The following are some common misconceptions about spaying/neutering your pet:
Myth: Your female should have one litter before she is spayed.
The Truth: Spaying your female pet before her first heat cycle (at approx. 6-9 months of age) reduces the risk of mammary cancer in dogs by at least 50% and by as much as 85-90% in cats. The longer a female goes unsprayed, the greater the risk of developing mammary cancer or Pyometra. Pyometra is an infection of the uterus which can result in a very rapid decline in health or even death. The only treatment for Pyometra is an emergency spay procedure. Additionally, a cat’s instinct to reproduce is extremely strong. They howl, rub up against everything and spray urine to attract males. Their heat cycles can last for 3 weeks. During the breeding season (fall and spring) they may go into heat every 2 weeks.
Myth: Spaying and neutering will make your pet fat.
The Truth: Any pet can become overweight from overfeeding and a lack of exercise. While spay/neuter can slow down a pet’s metabolism a bit, careful feeding and plenty of exercise will counteract this side effect.
Myth: Neutering will make your dog or cat “less of a male.”
The Truth: Male pets have no concept of masculinity—instinct tells them to mate, and therefore they have no emotional reaction to being neutered. The benefits of neutering your male pet vastly outweigh any potential risks. If neutered before 6 months old, male dogs have a significantly reduced chance of developing prostate cancer. Neutered males are less likely to roam in search of a mate, reducing the risk of getting hit by a car or getting injured by fighting with another male. Unneutered males mark with strong smelling urine, even in the house. Neutering should alleviate this behavior and will, in turn, make your pet a better companion. Unneutered males have a higher level of testosterone which can lead to more dominant/aggressive behaviors. Neutering and consistent training will help to significantly reduce the risk of these unwanted behaviors.
Myth: Spay/neuter is risky and expensive.
The Truth: Surgery comes with some level of discomfort. All patients are treated with pain management during their procedure and will go home with post-operative care instructions to ensure optimal recovery. It is typically a very routine, uncomplicated procedure. Additionally, there are many cost-effective spay/neuter services available to help defray expenses. In fact, the cost of the surgery is much lower than the cost of raising and taking care of a litter.
Myth: Spay/neuter will change my pet’s personality.
The Truth: It can—for the better! It can help pets be calmer, stop them from marking inside your home with urine, and lessen the potential for dominant/aggressive behaviors.
Myth: Surgery is painful and I don’t want to put my pet through that.
The Truth: Spays and neuters are the most common surgery performed by veterinarians. Although there can be a risk associated with any anesthetic procedure, those associated with a spay or neuter surgery are very low.
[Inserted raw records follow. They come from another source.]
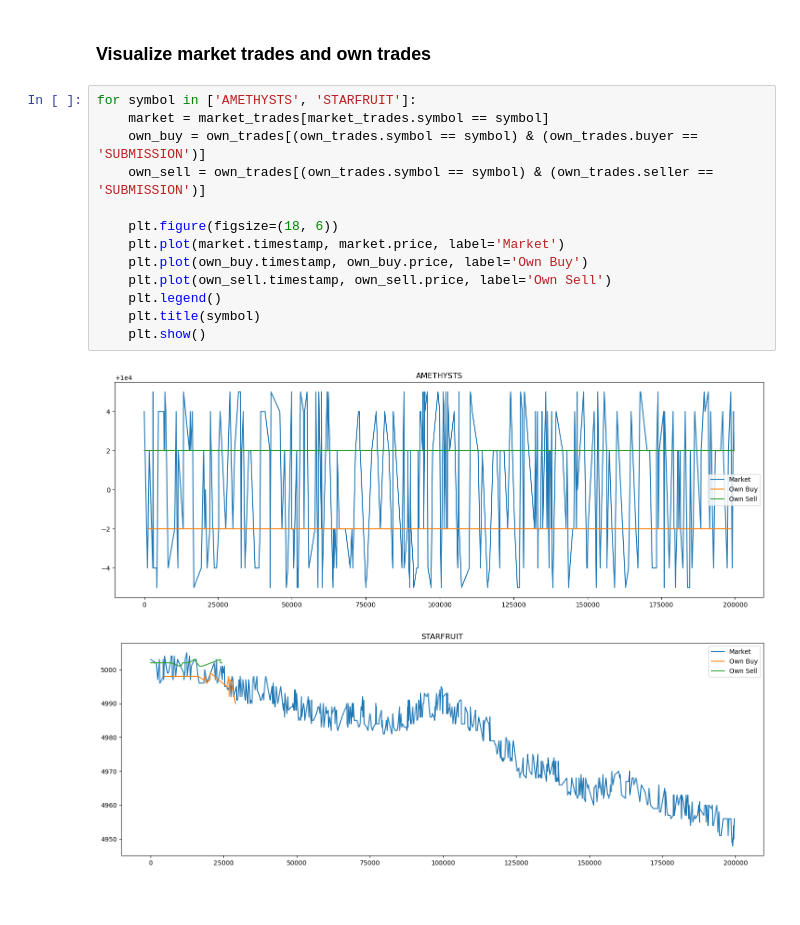
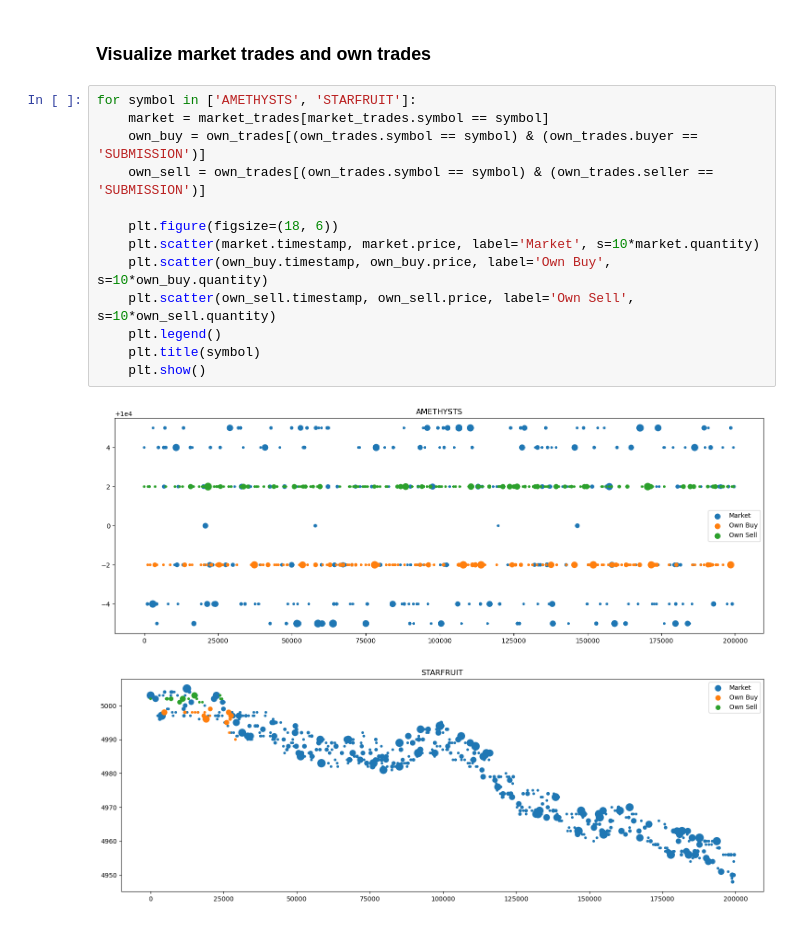
Before and after one commit to Meilism/IMC-Prosperity-Trading-Challenge, a Jupyter notebook: parse_log_file.ipynb, the cells around one changed output. Saved outputs shown, nothing was run; the diff lists cells and outputs as text.

Commit message:
modify visualization

```diff
--- a/parse_log_file.ipynb
+++ b/parse_log_file.ipynb
@@ -101,16 +101,16 @@ own_trades
 # %%
 for symbol in ['AMETHYSTS', 'STARFRUIT']:
     market = market_trades[market_trades.symbol == symbol]
     own_buy = own_trades[(own_trades.symbol == symbol) & (own_trades.buyer == 'SUBMISSION')]
     own_sell = own_trades[(own_trades.symbol == symbol) & (own_trades.seller == 'SUBMISSION')]
 
     plt.figure(figsize=(18, 6))
-    plt.plot(market.timestamp, market.price, label='Market')
-    plt.plot(own_buy.timestamp, own_buy.price, label='Own Buy')
-    plt.plot(own_sell.timestamp, own_sell.price, label='Own Sell')
+    plt.scatter(market.timestamp, market.price, label='Market', s=10*market.quantity)
+    plt.scatter(own_buy.timestamp, own_buy.price, label='Own Buy', s=10*own_buy.quantity)
+    plt.scatter(own_sell.timestamp, own_sell.price, label='Own Sell', s=10*own_sell.quantity)
     plt.legend()
     plt.title(symbol)
     plt.show()
 # %% [output]
-[figure, old version]
+[figure, new version]
-[figure, old version]
+[figure, new version]
```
Pets recover quickly with exercise restriction and rest and relaxation at home.
Once you’ve made the decision to spay or neuter your pet, it is important to ensure that they are healthy before undergoing the procedure. Many anesthetic drugs are processed through the liver and kidneys so it is essential that these organs are healthy. To minimize the risks, a pre-anesthesia profile is recommended for all pets.
This will not guarantee the absence of complications, but it does reduce the risks and identify medical conditions that could require treatment in the future.
Some of the health concerns that can be identified in the blood panel include:
- Liver disease or injury
- Kidney disease
If any tests are abnormal, the findings will be discussed with you and recommendations may be made.
It is also important to keep up with general wellness for your pet. Routine diagnostic tests for heartworm, feline leukemia, feline aids and fecal testing for intestinal parasites will also help to eliminate anesthesia risks.